In response to the chief’s statement about Schmitt, Sullivan called it “ridiculous.”
“If he has some evidence, then I assume the state’s attorney, who would be the appropriate person to file an indictment, would do that,” Sullivan said. “That hasn’t been done. I don’t know why the police chief is making statements like that.”
Langloss said Tuesday that the investigation is ongoing.
“[Schmitt] continues to refuse to talk with us and return our calls,” the chief said. “My detectives are creating their game plan.There is a potential he could be charged criminally. That final decision hasn’t been made.”
Schmitt lived in the Dixon area for years, Sullivan said, but she didn’t know what he did for a living then.
“He has been retired and does charitable work,” she said.
She emphasized that VIVA! is separate from Canterbury, saying it gives grants to the school, among other recipients.
“The Canterbury Foundation does nothing to tell VIVA! Performing Arts School how to operate their organization,” Sullivan said.
Canterbury was founded more than 20 years ago. VIVA! has been around for a few years. At first, The Next Picture Show was VIVA!’s fiscal agent, but the school became a separate nonprofit organization a couple of years ago, Sullivan said.
“[VIVA!] grew much more than they anticipated, so they incorporated,” the attorney said.
‘Canterbury has wonderful history’
Ellen Allen of Dixon, who is VIVA!’s vice president, said Canterbury’s relationship with the school is limited.
“The only way we are associated with Canterbury is that it gives us some money,” she said. “Canterbury has a wonderful history.”
She said Sullivan advised her not to comment on the sexual abuse case.
According to Canterbury’s tax forms, it gave $314,233 to nonprofit groups in 2011. Its top recipient was The Next Picture Show, which received $141,300 for a renovation project, according to the 990 form, which is publicly available.
It also donated $89,500 to the Canterbury Music Society in Sterling, the form states. Sauk Valley Media could find no information for that group.
A Dixon-based accountant for Wipfli, Rory Sohn, prepared tax forms for both Canterbury and VIVA! He couldn’t be reached for comment.
Kathy Hann, director of VIVA!, hasn’t returned numerous messages left over the past couple of weeks.
The school continues its operations, Sullivan said. But parts of its website were taken down late last week, including its homepage. The faculty page also was eliminated; it had contained biographies and pictures for a number of instructors, including Boles and Campbell.
Sullivan, who is listed in tax forms as the secretary-treasurer of Canterbury, said Sauk Valley Media shouldn’t focus on the negative.
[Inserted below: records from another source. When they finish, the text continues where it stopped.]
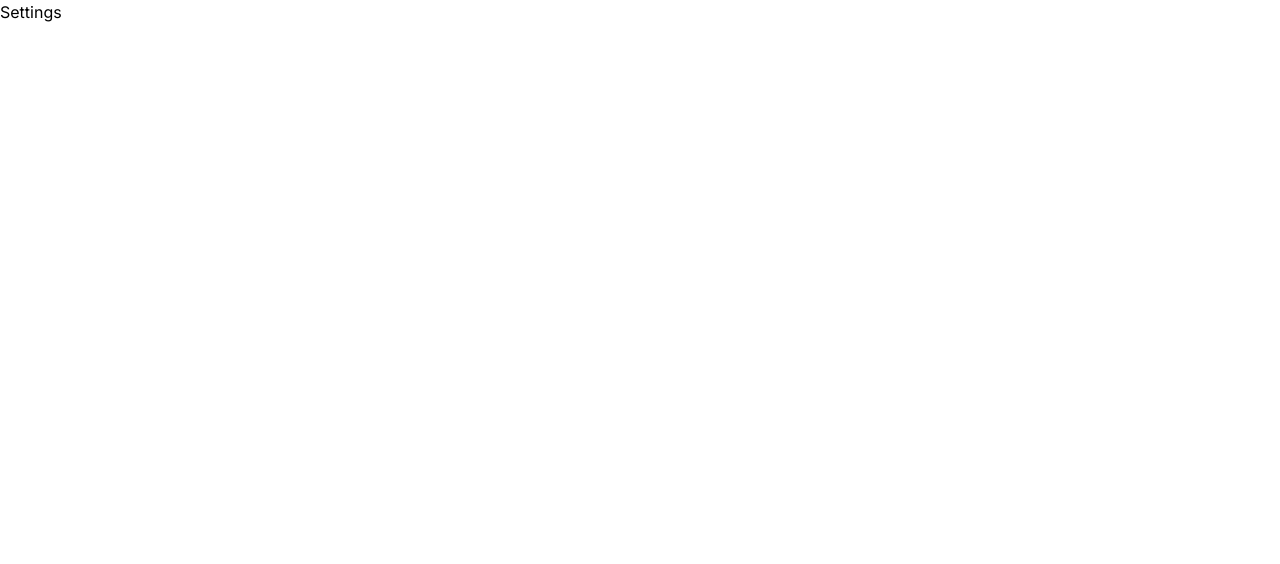
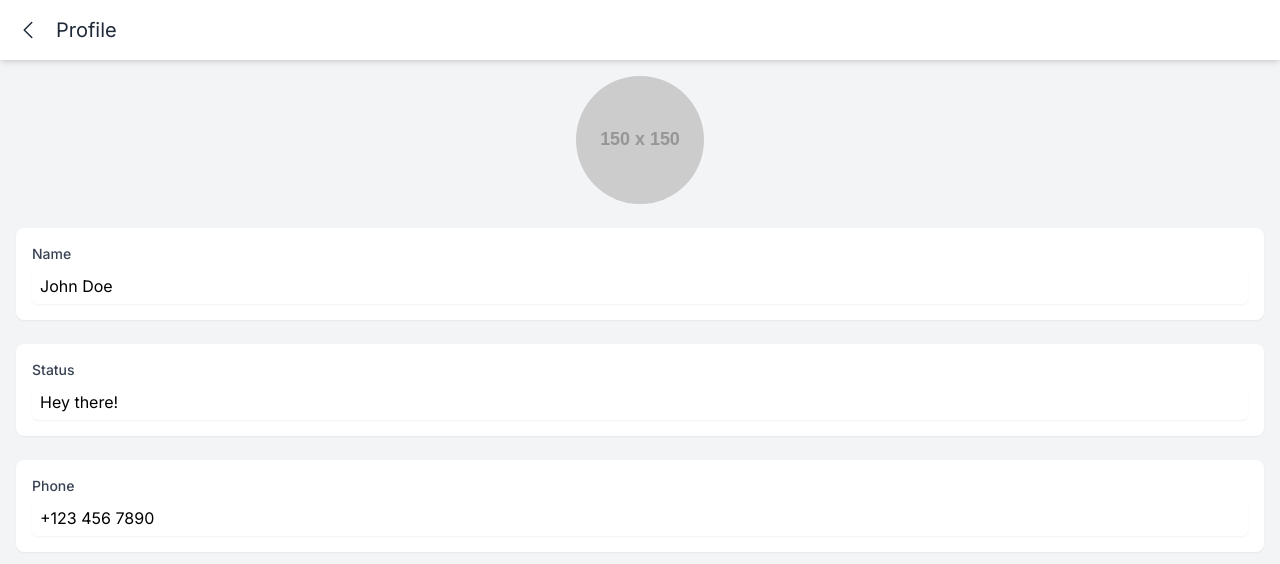
Before and after one commit to akvo/rag-doll, a Next.js app in the folder frontend/: page /settings in a window 1280 px wide. Shown: the top 564 px of the page. Built offline with nearby package versions, Linux system fonts and the light colour scheme.

Commit message:
[#11] Initial settings page

```diff
--- a/frontend/src/app/(auth)/(with-auth-layout)/login/page.js
+++ b/frontend/src/app/(auth)/(with-auth-layout)/login/page.js
@@ -44,7 +44,7 @@ const Login = () => {
               type="phone"
               autoComplete="phone"
               required
-              className="block w-full rounded-md border-0 py-1.5 text-gray-900 shadow-sm ring-1 ring-inset ring-gray-300 placeholder:text-gray-400 focus:ring-2 focus:ring-inset focus:ring-gray-500 sm:text-sm sm:leading-6"
+              className="block w-full rounded-md border-0 py-1.5 px-2 text-gray-900 shadow-sm ring-1 ring-inset ring-gray-300 placeholder:text-gray-400 focus:ring-2 focus:ring-inset focus:ring-gray-500 sm:text-sm sm:leading-6"
             />
           </div>
         </div>
--- a/frontend/src/app/(auth)/(with-auth-layout)/register/page.js
+++ b/frontend/src/app/(auth)/(with-auth-layout)/register/page.js
@@ -18,7 +18,7 @@ const Register = () => {
               type="name"
               autoComplete="name"
               required
-              className="block w-full rounded-md border-0 py-1.5 text-gray-900 shadow-sm ring-1 ring-inset ring-gray-300 placeholder:text-gray-400 focus:ring-2 focus:ring-inset focus:ring-gray-500 sm:text-sm sm:leading-6"
+              className="block w-full rounded-md border-0 py-1.5 px-2 text-gray-900 shadow-sm ring-1 ring-inset ring-gray-300 placeholder:text-gray-400 focus:ring-2 focus:ring-inset focus:ring-gray-500 sm:text-sm sm:leading-6"
             />
           </div>
         </div>
@@ -37,7 +37,7 @@ const Register = () => {
               type="phone"
               autoComplete="phone"
               required
-              className="block w-full rounded-md border-0 py-1.5 text-gray-900 shadow-sm ring-1 ring-inset ring-gray-300 placeholder:text-gray-400 focus:ring-2 focus:ring-inset focus:ring-gray-500 sm:text-sm sm:leading-6"
+              className="block w-full rounded-md border-0 py-1.5 px-2 text-gray-900 shadow-sm ring-1 ring-inset ring-gray-300 placeholder:text-gray-400 focus:ring-2 focus:ring-inset focus:ring-gray-500 sm:text-sm sm:leading-6"
             />
           </div>
         </div>
--- a/frontend/src/app/settings/page.js
+++ b/frontend/src/app/settings/page.js
@@ -5,7 +5,85 @@ const Settings = () => {
   const user = useUserContext();
   console.log(user, "USER");
 
-  return <div>Settings</div>;
+  return (
+    <div className="min-h-screen bg-gray-100">
+      <div className="sticky top-0 bg-white shadow-md p-4">
+        <div className="flex items-center">
+          <svg
+            xmlns="http://www.w3.org/2000/svg"
+            fill="none"
+            viewBox="0 0 24 24"
+            strokeWidth={1.5}
+            stroke="currentColor"
+            className="w-6 h-6 text-gray-800 cursor-pointer"
+          >
+            <path
+              strokeLinecap="round"
+              strokeLinejoin="round"
+              d="M15.75 19.5 8.25 12l7.5-7.5"
+            />
+          </svg>
+          <h2 className="ml-4 text-xl text-gray-800">Profile</h2>
+        </div>
+      </div>
+      <div className="p-4">
+        <div className="flex justify-center mb-6">
+          <img
+            className="h-32 w-32 rounded-full"
+            src="https://via.placeholder.com/150"
+            alt="User Avatar"
+          />
+        </div>
+        <div className="space-y-6">
+          <div className="bg-white p-4 rounded-lg shadow-sm">
+            <label
+              htmlFor="name"
+              className="block text-sm font-medium text-gray-700"
+            >
+              Name
+            </label>
+            <input
+              id="name"
+              name="name"
+              type="text"
+              defaultValue="John Doe"
+              className="mt-1 py-1.5 px-2 block w-full rounded-md border-gray-300 shadow-sm focus:border-green-500 focus:ring focus:ring-green-500 focus:ring-opacity-50"
+            />
+          </div>
+          <div className="bg-white p-4 rounded-lg shadow-sm">
+            <label
+              htmlFor="status"
+              className="block text-sm font-medium text-gray-700"
+            >
+              Status
+            </label>
+            <input
+              id="status"
+              name="status"
+              type="text"
+              defaultValue="Hey there!"
+              className="mt-1 py-1.5 px-2 block w-full rounded-md border-gray-300 shadow-sm focus:border-green-500 focus:ring focus:ring-green-500 focus:ring-opacity-50"
+            />
+          </div>
+          <div className="bg-white p-4 rounded-lg shadow-sm">
+            <label
+              htmlFor="phone"
+              className="block text-sm font-medium text-gray-700"
+            >
+              Phone
+            </label>
+            <input
+              id="phone"
+              name="phone"
+              type="text"
+              defaultValue="+123 456 7890"
+              className="mt-1 py-1.5 px-2 block w-full rounded-md border-gray-300 shadow-sm focus:border-green-500 focus:ring focus:ring-green-500 focus:ring-opacity-50"
+            />
+          </div>
+        </div>
+      </div>
+    </div>
+  );
 };
 
 export default Settings;
```
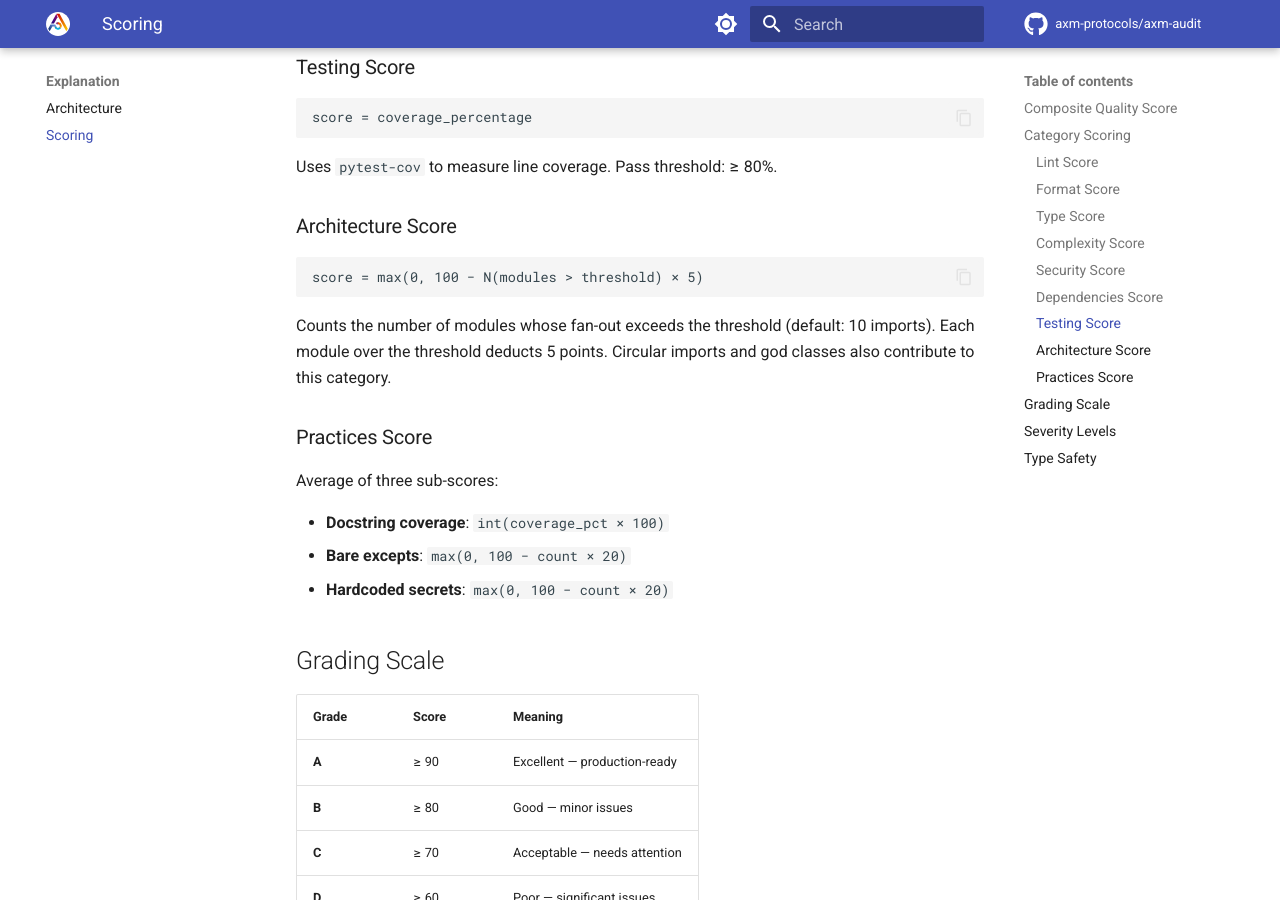
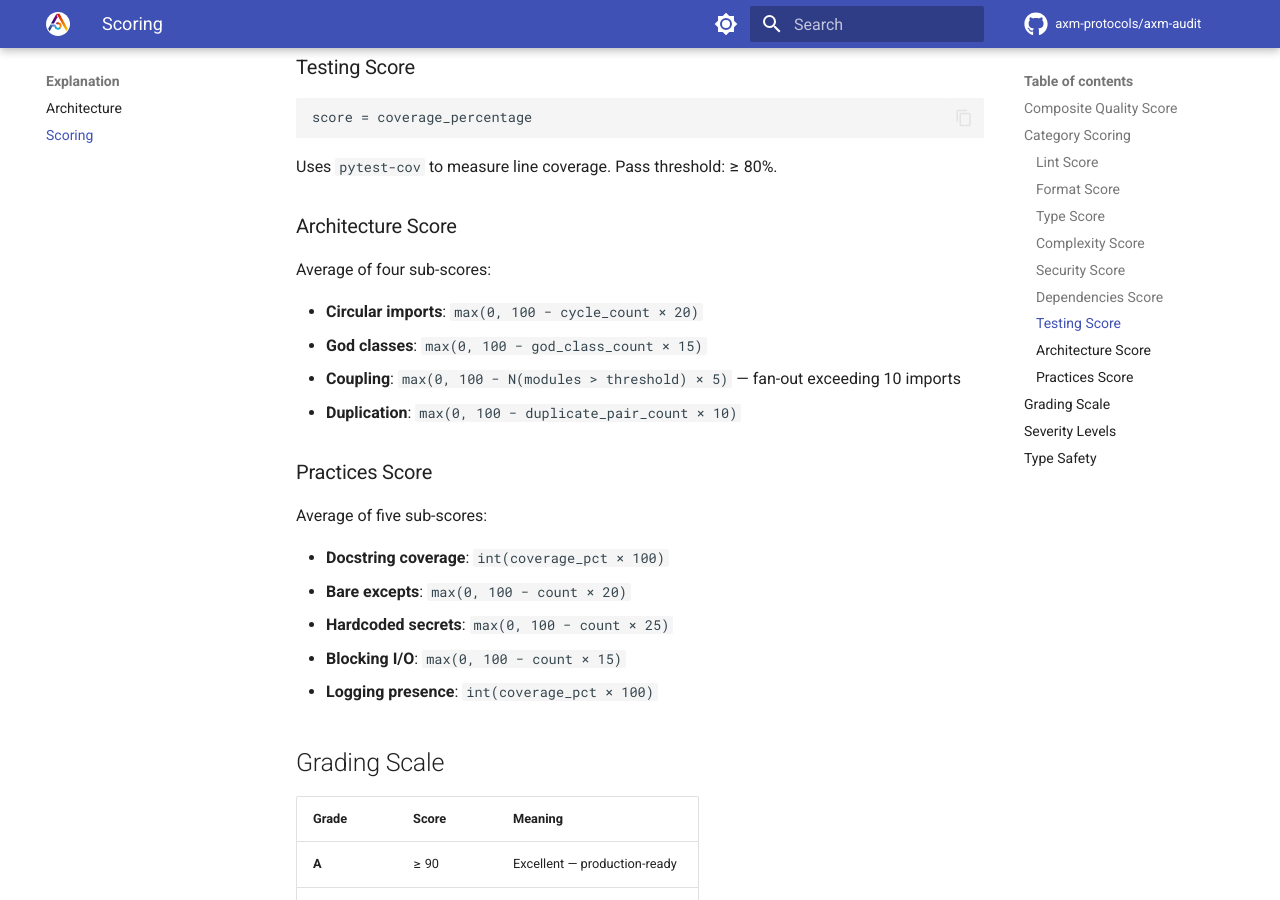
Before and after one commit to axm-protocols/axm-forge, an MkDocs documentation site: the page built from docs/explanation/scoring.md, in a window 1280 px wide and 900 px high, scrolled down 2022 px. Built offline with MkDocs 1.6.1 and Material for MkDocs 9.7.7, drawn with Linux system fonts in a browser that asks for light colours; comment, search, counter and statistics services are not loaded.

Commit message:
docs(audit): fix scoring formulas and test count [AXM-171]
- Fix secrets penalty: 20 → 25 (matches code)
- Add BlockingIORule + LoggingPresenceRule to Practices section
- Expand Architecture section to list all 4 rules
- Update test count: 261 → 287

````diff
--- a/docs/explanation/scoring.md
+++ b/docs/explanation/scoring.md
@@ -86,19 +86,22 @@ Uses `pytest-cov` to measure line coverage. Pass threshold: ≥ 80%.
 
 ### Architecture Score
 
-```
-score = max(0, 100 − N(modules > threshold) × 5)
-```
+Average of four sub-scores:
 
-Counts the number of modules whose fan-out exceeds the threshold (default: 10 imports). Each module over the threshold deducts 5 points. Circular imports and god classes also contribute to this category.
+- **Circular imports**: `max(0, 100 − cycle_count × 20)`
+- **God classes**: `max(0, 100 − god_class_count × 15)`
+- **Coupling**: `max(0, 100 − N(modules > threshold) × 5)` — fan-out exceeding 10 imports
+- **Duplication**: `max(0, 100 − duplicate_pair_count × 10)`
 
 ### Practices Score
 
-Average of three sub-scores:
+Average of five sub-scores:
 
 - **Docstring coverage**: `int(coverage_pct × 100)`
 - **Bare excepts**: `max(0, 100 − count × 20)`
-- **Hardcoded secrets**: `max(0, 100 − count × 20)`
+- **Hardcoded secrets**: `max(0, 100 − count × 25)`
+- **Blocking I/O**: `max(0, 100 − count × 15)`
+- **Logging presence**: `int(coverage_pct × 100)`
 
 ## Grading Scale
 
````
Also changed, not shown: docs/index.md (+1 -1 lines).
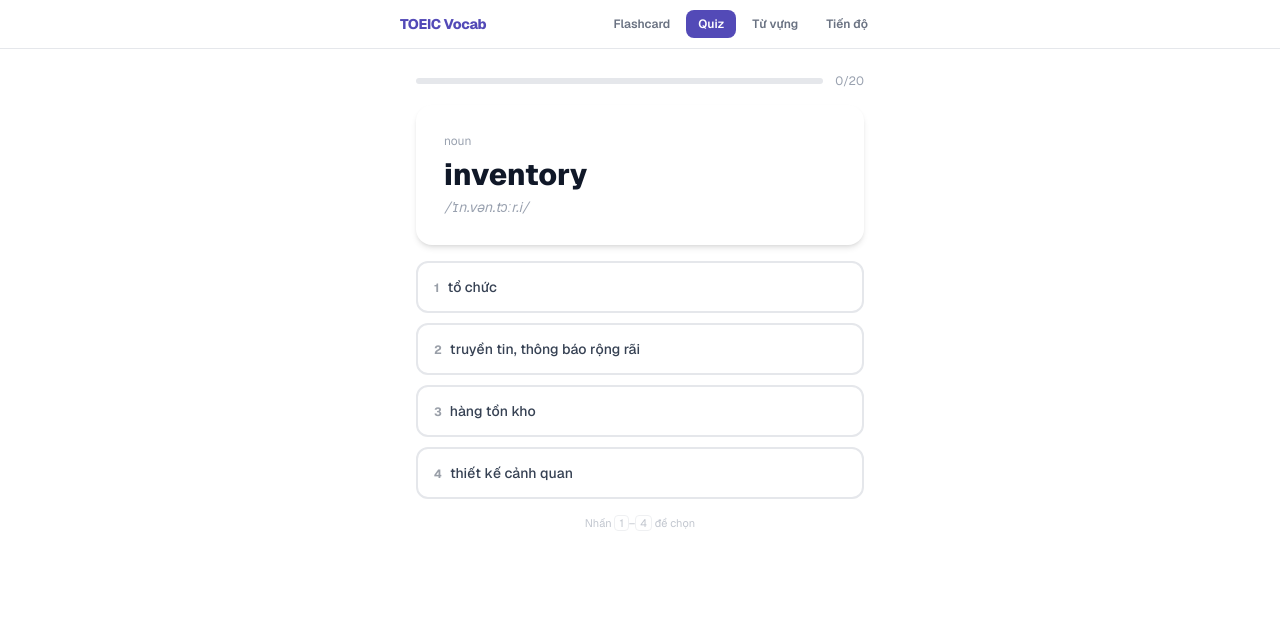
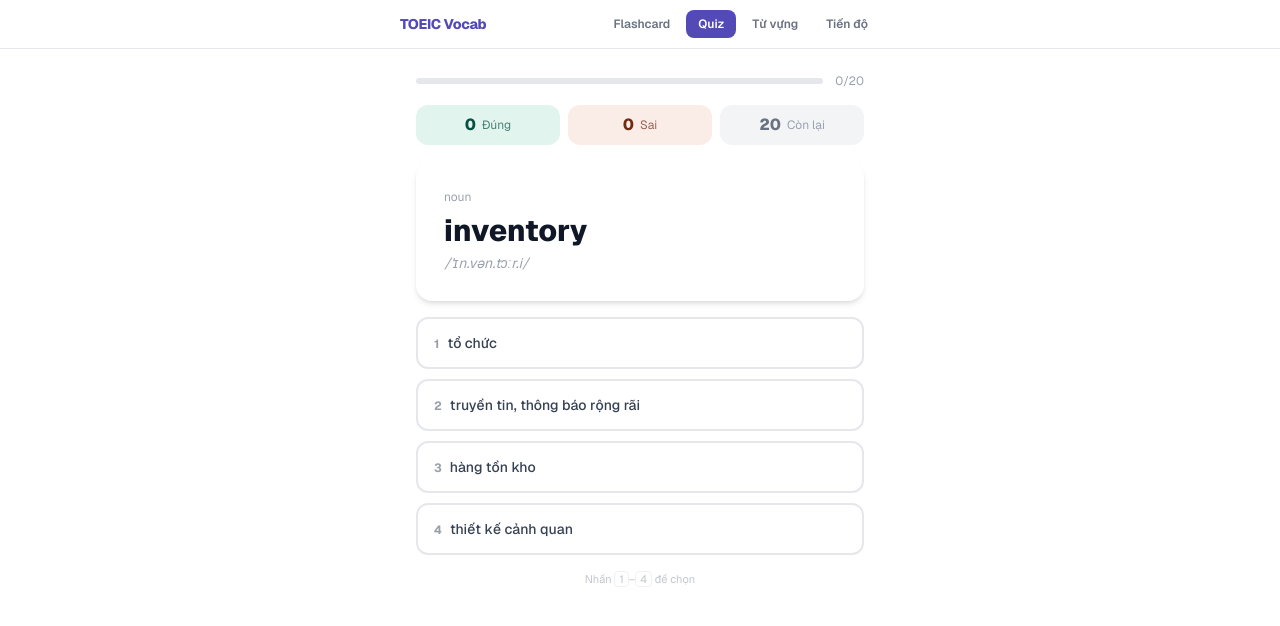
Before and after one commit to nguyentuanminh0763/toeic-vocab-hub, a Next.js app in the folder web/: page /quiz in a window 1280 px wide. Both pictures are taken after a click on the button "Bắt đầu Quiz". Shown: the top 626 px of the page. Built offline with nearby package versions, Linux system fonts and the light colour scheme.

Commit message:
feat(web): show live score during quiz — correct / wrong / remaining counters

```diff
--- a/web/src/app/quiz/page.tsx
+++ b/web/src/app/quiz/page.tsx
@@ -112,11 +112,13 @@ function SetupScreen({ onStart }: { onStart: (mode: QuizMode, count: number) =>
 
 // ── Question screen ─────────────────────────────────────────────────────────
 function QuestionScreen({
-  question, index, total, onAnswer,
+  question, index, total, correctCount, wrongCount, onAnswer,
 }: {
   question: QuizQuestion;
   index: number;
   total: number;
+  correctCount: number;
+  wrongCount: number;
   onAnswer: (correct: boolean) => void;
 }) {
   const [selected, setSelected] = useState<string | null>(null);
@@ -147,6 +149,22 @@ function QuestionScreen({
           <div className="h-full bg-[#534AB7] rounded-full transition-all duration-300" style={{ width: `${pct}%` }} />
         </div>
         <span className="text-xs text-gray-400 shrink-0">{index}/{total}</span>
+      </div>
+
+      {/* Live score */}
+      <div className="flex gap-2">
+        <div className="flex-1 flex items-center justify-center gap-1.5 py-2 rounded-xl bg-[#E1F5EE]">
+          <span className="text-base font-extrabold text-[#085041]">{correctCount}</span>
+          <span className="text-xs text-[#085041] opacity-70">Đúng</span>
+        </div>
+        <div className="flex-1 flex items-center justify-center gap-1.5 py-2 rounded-xl bg-[#FAECE7]">
+          <span className="text-base font-extrabold text-[#712B13]">{wrongCount}</span>
+          <span className="text-xs text-[#712B13] opacity-70">Sai</span>
+        </div>
+        <div className="flex-1 flex items-center justify-center gap-1.5 py-2 rounded-xl bg-gray-100">
+          <span className="text-base font-extrabold text-gray-500">{total - index}</span>
+          <span className="text-xs text-gray-400">Còn lại</span>
+        </div>
       </div>
 
       {/* Word card */}
@@ -314,6 +332,8 @@ export default function QuizPage() {
           question={questions[qIndex]}
           index={qIndex}
           total={questions.length}
+          correctCount={result.correct}
+          wrongCount={result.wrong.length}
           onAnswer={handleAnswer}
         />
       )}
```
“I would like to see the Telegraph cover the good work of these organizations, instead of this negative, salacious story,” she said. “The charges have been leveled. The arrests have been made. Now, it belongs to the court system.”